Work required: For the word "path", find each line in the entries where it occurs and copy that line.

(Web page edit records)
»»

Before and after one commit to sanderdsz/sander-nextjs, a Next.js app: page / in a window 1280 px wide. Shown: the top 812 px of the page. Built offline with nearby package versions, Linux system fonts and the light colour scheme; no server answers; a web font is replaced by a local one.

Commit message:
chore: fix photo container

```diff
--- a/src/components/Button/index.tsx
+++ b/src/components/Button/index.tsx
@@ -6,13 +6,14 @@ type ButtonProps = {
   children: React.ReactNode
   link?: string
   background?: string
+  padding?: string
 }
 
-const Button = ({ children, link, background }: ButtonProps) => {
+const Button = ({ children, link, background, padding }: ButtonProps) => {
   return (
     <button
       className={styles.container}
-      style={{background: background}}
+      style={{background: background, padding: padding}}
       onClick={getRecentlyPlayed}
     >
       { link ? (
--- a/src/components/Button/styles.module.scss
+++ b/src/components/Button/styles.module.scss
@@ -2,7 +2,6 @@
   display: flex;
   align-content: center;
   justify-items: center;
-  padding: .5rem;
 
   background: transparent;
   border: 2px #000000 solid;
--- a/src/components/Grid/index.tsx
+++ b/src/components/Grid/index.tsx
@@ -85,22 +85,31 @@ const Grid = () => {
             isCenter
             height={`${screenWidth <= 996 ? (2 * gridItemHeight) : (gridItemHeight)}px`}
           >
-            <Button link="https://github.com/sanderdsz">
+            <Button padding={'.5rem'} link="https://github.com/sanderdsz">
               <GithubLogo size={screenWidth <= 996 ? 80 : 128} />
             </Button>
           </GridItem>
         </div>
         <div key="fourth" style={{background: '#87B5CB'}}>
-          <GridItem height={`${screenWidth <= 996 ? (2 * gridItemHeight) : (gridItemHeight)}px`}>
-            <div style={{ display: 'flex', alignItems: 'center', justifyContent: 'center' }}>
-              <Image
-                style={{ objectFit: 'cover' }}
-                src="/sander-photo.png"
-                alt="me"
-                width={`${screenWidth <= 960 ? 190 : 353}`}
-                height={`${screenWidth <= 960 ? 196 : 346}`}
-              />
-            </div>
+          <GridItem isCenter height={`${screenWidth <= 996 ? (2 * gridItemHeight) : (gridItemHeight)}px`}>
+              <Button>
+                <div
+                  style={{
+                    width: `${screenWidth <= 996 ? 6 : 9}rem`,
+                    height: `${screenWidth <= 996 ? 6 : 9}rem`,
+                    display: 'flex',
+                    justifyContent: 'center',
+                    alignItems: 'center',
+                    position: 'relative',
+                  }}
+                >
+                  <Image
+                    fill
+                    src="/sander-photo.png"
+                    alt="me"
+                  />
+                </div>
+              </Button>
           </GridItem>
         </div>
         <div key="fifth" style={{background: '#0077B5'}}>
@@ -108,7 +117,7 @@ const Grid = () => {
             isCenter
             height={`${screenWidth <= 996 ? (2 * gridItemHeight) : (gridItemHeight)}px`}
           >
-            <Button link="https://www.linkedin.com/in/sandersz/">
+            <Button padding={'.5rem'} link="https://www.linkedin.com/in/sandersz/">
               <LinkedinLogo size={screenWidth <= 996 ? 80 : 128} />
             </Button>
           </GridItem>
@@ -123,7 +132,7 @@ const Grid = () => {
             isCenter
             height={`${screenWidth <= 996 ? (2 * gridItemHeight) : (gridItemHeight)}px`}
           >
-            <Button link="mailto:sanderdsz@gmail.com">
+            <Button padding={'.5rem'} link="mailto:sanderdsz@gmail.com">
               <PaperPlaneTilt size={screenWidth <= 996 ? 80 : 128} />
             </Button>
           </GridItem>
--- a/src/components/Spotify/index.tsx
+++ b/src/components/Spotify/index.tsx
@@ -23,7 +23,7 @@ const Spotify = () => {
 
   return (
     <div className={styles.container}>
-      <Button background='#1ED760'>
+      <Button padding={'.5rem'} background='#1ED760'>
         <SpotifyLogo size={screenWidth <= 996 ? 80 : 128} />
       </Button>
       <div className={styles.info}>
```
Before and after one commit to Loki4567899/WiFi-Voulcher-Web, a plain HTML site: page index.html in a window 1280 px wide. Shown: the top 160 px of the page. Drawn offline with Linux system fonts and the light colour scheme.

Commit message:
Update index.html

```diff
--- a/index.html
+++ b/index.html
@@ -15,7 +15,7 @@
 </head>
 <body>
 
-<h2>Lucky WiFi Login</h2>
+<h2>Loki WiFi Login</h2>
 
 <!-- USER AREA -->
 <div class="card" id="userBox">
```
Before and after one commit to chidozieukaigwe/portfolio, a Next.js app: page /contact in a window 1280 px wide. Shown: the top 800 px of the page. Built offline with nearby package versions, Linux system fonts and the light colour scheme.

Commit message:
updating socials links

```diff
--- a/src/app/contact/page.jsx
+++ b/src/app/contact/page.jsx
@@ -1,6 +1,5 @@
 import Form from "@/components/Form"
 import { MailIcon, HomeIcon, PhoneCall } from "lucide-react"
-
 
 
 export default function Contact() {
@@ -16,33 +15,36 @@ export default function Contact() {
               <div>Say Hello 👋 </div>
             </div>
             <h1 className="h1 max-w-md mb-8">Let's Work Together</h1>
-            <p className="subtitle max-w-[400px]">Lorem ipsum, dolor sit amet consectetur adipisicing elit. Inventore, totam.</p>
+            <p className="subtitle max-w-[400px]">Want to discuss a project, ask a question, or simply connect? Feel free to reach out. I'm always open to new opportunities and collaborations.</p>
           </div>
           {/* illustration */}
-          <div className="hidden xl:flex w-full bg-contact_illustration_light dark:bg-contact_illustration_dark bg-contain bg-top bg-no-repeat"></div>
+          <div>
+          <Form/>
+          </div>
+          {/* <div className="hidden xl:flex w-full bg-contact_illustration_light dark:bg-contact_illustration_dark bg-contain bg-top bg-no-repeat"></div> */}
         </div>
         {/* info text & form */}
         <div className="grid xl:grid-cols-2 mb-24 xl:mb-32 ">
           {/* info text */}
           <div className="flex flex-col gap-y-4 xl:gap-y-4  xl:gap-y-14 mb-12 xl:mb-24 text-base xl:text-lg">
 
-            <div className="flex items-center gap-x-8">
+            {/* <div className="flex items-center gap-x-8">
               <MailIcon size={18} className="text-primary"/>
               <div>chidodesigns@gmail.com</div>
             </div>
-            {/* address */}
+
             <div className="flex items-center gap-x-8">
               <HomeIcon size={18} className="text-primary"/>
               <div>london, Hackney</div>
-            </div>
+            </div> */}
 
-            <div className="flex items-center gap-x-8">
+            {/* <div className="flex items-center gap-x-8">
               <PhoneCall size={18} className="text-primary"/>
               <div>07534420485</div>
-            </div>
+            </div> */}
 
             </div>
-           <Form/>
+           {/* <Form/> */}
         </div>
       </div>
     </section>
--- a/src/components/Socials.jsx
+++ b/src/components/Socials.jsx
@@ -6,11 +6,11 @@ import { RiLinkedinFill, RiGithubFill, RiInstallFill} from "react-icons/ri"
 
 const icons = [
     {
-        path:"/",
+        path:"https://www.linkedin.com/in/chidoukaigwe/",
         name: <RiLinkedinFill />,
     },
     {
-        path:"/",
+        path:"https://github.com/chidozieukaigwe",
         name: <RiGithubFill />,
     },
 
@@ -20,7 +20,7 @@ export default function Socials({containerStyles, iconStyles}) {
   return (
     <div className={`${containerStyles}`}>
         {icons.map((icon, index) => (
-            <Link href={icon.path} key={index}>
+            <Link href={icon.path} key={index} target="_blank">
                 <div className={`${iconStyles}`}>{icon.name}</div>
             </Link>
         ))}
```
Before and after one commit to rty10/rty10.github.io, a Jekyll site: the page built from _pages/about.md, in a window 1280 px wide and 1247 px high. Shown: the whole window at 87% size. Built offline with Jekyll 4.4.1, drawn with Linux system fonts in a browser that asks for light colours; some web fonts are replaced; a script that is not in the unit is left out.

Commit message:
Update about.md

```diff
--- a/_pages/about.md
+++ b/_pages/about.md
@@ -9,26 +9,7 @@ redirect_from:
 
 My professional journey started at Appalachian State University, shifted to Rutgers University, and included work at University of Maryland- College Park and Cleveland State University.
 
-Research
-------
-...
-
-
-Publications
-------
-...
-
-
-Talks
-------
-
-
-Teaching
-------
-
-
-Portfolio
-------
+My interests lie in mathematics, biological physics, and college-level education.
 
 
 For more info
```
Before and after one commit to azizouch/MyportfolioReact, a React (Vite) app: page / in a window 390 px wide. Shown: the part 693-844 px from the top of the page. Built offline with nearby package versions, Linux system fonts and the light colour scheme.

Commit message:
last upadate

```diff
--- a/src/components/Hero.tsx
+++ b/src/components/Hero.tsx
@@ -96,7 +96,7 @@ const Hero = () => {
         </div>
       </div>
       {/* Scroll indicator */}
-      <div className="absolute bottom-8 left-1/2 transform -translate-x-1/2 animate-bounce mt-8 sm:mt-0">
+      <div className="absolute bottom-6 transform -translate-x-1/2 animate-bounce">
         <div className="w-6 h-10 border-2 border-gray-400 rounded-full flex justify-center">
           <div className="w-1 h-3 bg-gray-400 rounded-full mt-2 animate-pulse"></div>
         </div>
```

««

Your response:
-        path:"/",
+        path:"https://www.linkedin.com/in/chidoukaigwe/",
-        path:"/",
+        path:"https://github.com/chidozieukaigwe",
-            <Link href={icon.path} key={index}>
+            <Link href={icon.path} key={index} target="_blank">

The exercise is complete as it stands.